Instructions to follow -> For every line in the entries that contains "Margin", show the whole line.

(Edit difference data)

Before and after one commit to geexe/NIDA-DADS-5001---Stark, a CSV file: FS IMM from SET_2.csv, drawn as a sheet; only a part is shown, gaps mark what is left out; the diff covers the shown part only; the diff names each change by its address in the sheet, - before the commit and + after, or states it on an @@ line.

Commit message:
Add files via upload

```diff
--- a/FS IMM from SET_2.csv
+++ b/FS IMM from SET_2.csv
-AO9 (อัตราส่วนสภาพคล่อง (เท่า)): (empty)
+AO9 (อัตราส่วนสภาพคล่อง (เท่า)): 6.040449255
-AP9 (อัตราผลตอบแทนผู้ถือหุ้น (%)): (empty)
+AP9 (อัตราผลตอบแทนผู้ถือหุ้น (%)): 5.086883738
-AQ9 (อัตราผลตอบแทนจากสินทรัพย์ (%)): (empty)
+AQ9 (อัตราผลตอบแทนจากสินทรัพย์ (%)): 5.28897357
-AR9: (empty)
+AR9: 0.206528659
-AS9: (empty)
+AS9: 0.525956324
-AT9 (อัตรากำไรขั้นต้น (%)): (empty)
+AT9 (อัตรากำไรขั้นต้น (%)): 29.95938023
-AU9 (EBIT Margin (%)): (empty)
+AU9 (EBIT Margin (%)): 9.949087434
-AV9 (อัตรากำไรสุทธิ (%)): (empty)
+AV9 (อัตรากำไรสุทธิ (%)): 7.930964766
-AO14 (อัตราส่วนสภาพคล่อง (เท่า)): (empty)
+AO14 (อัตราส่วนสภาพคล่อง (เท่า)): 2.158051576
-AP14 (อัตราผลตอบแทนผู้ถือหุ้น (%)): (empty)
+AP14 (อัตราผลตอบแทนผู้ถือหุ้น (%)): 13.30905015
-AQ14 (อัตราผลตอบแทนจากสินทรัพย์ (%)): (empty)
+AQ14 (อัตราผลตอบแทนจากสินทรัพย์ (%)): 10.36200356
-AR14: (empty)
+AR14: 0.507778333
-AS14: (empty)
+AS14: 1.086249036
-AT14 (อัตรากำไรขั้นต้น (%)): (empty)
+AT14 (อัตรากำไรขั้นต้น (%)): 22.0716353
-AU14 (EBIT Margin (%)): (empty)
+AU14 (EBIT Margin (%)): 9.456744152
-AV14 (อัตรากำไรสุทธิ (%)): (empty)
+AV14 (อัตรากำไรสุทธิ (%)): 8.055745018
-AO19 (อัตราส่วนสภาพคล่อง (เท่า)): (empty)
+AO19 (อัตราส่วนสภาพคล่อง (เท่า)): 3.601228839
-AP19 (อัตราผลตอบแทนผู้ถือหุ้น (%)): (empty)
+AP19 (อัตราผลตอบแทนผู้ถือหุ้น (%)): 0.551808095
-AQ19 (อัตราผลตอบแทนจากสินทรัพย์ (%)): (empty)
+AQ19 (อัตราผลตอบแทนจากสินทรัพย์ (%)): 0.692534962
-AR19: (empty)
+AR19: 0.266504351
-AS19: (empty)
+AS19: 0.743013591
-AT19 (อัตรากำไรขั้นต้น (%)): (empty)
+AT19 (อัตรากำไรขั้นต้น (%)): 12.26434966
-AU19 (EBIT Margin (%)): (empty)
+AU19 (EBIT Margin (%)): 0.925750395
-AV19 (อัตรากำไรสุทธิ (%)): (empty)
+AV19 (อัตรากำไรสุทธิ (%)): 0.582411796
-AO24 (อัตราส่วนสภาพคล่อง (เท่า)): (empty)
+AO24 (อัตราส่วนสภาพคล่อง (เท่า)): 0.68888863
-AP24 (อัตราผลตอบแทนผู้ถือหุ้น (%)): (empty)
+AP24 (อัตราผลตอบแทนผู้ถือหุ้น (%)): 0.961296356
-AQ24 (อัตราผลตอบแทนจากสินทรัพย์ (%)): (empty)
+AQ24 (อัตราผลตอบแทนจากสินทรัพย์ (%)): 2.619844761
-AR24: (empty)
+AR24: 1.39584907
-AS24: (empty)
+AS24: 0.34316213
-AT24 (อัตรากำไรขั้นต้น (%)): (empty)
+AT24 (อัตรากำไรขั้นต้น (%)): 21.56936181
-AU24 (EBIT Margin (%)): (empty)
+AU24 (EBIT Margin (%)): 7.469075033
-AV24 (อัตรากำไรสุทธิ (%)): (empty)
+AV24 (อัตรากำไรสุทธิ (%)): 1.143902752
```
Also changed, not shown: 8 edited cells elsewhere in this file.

Answer to the exercise ->
-AU9 (EBIT Margin (%)): (empty)
+AU9 (EBIT Margin (%)): 9.949087434
-AU14 (EBIT Margin (%)): (empty)
+AU14 (EBIT Margin (%)): 9.456744152
-AU19 (EBIT Margin (%)): (empty)
+AU19 (EBIT Margin (%)): 0.925750395
-AU24 (EBIT Margin (%)): (empty)
+AU24 (EBIT Margin (%)): 7.469075033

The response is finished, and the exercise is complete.